#### Records for this exercise

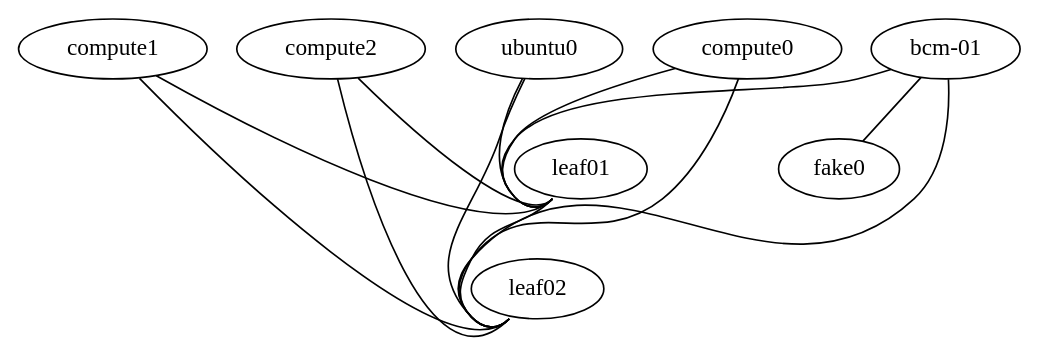
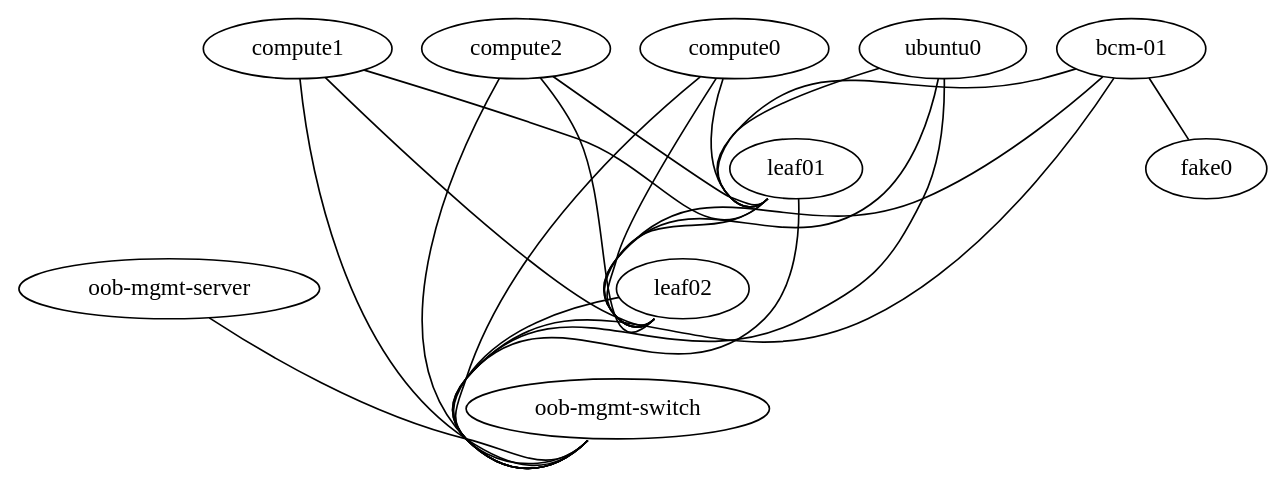
Before and after one commit to twilson217/bcm-in-nvidia-air: the diagram in topologies/test-bcm.dot, drawn with Graphviz. The commit also changed 1 other file, not shown here.

Commit message:
Option 2: Define our own OOB infrastructure
Topology changes:
- Added our own oob-mgmt-server with function='oob-server' and our Ubuntu image
- Added our own oob-mgmt-switch with function='oob-switch'
- Connected all nodes' eth0 to oob-mgmt-switch for management
- bcm-01:eth1 connects to fake0:outbound for SSH service

Key benefit: oob-mgmt-server now uses generic/ubuntu2404
- Cloud-init will work on oob-mgmt-server
- Password and SSH key configured automatically
- No more Air-managed nodes with default passwords

Interface layout for bcm-01:
- eth0: OOB management (to oob-mgmt-switch)
- eth1: Outbound for SSH service (to fake0:outbound)
- eth2: Data plane to leaf01
- eth3: Data plane to leaf02

```diff
--- a/topologies/test-bcm.dot
+++ b/topologies/test-bcm.dot
@@ -1,23 +1,47 @@
 graph "bcm-air-poc" {
+  # Our own OOB infrastructure (not Air-managed)
+  "oob-mgmt-server" [function="oob-server" os="generic/ubuntu2404" cpu="2" memory="2048"]
+  "oob-mgmt-switch" [function="oob-switch" mgmt_ip="192.168.200.251"]
+  
+  # Fake node for outbound connectivity
+  "fake0" [function="fake" os="generic/ubuntu2204"]
+  
+  # BCM head node
   "bcm-01" [memory="8192" os="generic/ubuntu2404" cpu="4" cpu_mode="host-model" storage="200" mgmt_ip="192.168.200.254"]
+  
+  # Compute nodes (PXE boot)
   "compute0" [function="server" memory="2048" os="pxe" cpu="2" boot="network" cpu_mode="host-model" storage="20" mgmt_ip="192.168.200.14"]
   "compute1" [function="server" memory="2048" os="pxe" cpu="2" boot="network" cpu_mode="host-model" storage="20" mgmt_ip="192.168.200.15"]
   "compute2" [function="server" memory="2048" os="pxe" cpu="2" boot="network" cpu_mode="host-model" storage="20" mgmt_ip="192.168.200.16"]
+  
+  # Other nodes
   "ubuntu0" [function="server" memory="1024" os="generic/ubuntu2204" cpu="1" mgmt_ip="192.168.200.10"]
   "leaf01" [function="leaf" memory="4096" os="cumulus-vx-5.15.0" cpu="3" mgmt_ip="192.168.200.12"]
   "leaf02" [function="leaf" memory="4096" os="cumulus-vx-5.15.0" cpu="3" mgmt_ip="192.168.200.13"]
-  "fake0" [function="fake" os="generic/ubuntu2204"]
 
+  # OOB management connections (eth0 to oob-mgmt-switch)
+  "oob-mgmt-server":"eth1" -- "oob-mgmt-switch":"swp1"
+  "bcm-01":"eth0" -- "oob-mgmt-switch":"swp2"
+  "ubuntu0":"eth0" -- "oob-mgmt-switch":"swp3"
+  "leaf01":"eth0" -- "oob-mgmt-switch":"swp4"
+  "leaf02":"eth0" -- "oob-mgmt-switch":"swp5"
+  "compute0":"eth0" -- "oob-mgmt-switch":"swp6"
+  "compute1":"eth0" -- "oob-mgmt-switch":"swp7"
+  "compute2":"eth0" -- "oob-mgmt-switch":"swp8"
+  
+  # Outbound connection for BCM SSH access
+  "bcm-01":"eth1" -- "fake0":"outbound"
+  
+  # Data plane connections
   "leaf01":"swp51" -- "leaf02":"swp51"
   "ubuntu0":"eth1" -- "leaf01":"swp1"
   "ubuntu0":"eth2" -- "leaf02":"swp1"
   "compute0":"eth1" -- "leaf01":"swp2"
   "compute0":"eth2" -- "leaf02":"swp2"
   "compute1":"eth1" -- "leaf01":"swp3"
   "compute1":"eth2" -- "leaf02":"swp3"
   "compute2":"eth1" -- "leaf01":"swp4"
   "compute2":"eth2" -- "leaf02":"swp4"
-  "bcm-01":"eth0" -- "fake0":"outbound"
-  "bcm-01":"eth1" -- "leaf01":"swp5"
-  "bcm-01":"eth2" -- "leaf02":"swp5"
+  "bcm-01":"eth2" -- "leaf01":"swp5"
+  "bcm-01":"eth3" -- "leaf02":"swp5"
 }
```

########

Exercise instructions
Lines from the records above that hold "storage" are the ones to list.

Written response
   "bcm-01" [memory="8192" os="generic/ubuntu2404" cpu="4" cpu_mode="host-model" storage="200" mgmt_ip="192.168.200.254"]
   "compute0" [function="server" memory="2048" os="pxe" cpu="2" boot="network" cpu_mode="host-model" storage="20" mgmt_ip="192.168.200.14"]
   "compute1" [function="server" memory="2048" os="pxe" cpu="2" boot="network" cpu_mode="host-model" storage="20" mgmt_ip="192.168.200.15"]
   "compute2" [function="server" memory="2048" os="pxe" cpu="2" boot="network" cpu_mode="host-model" storage="20" mgmt_ip="192.168.200.16"]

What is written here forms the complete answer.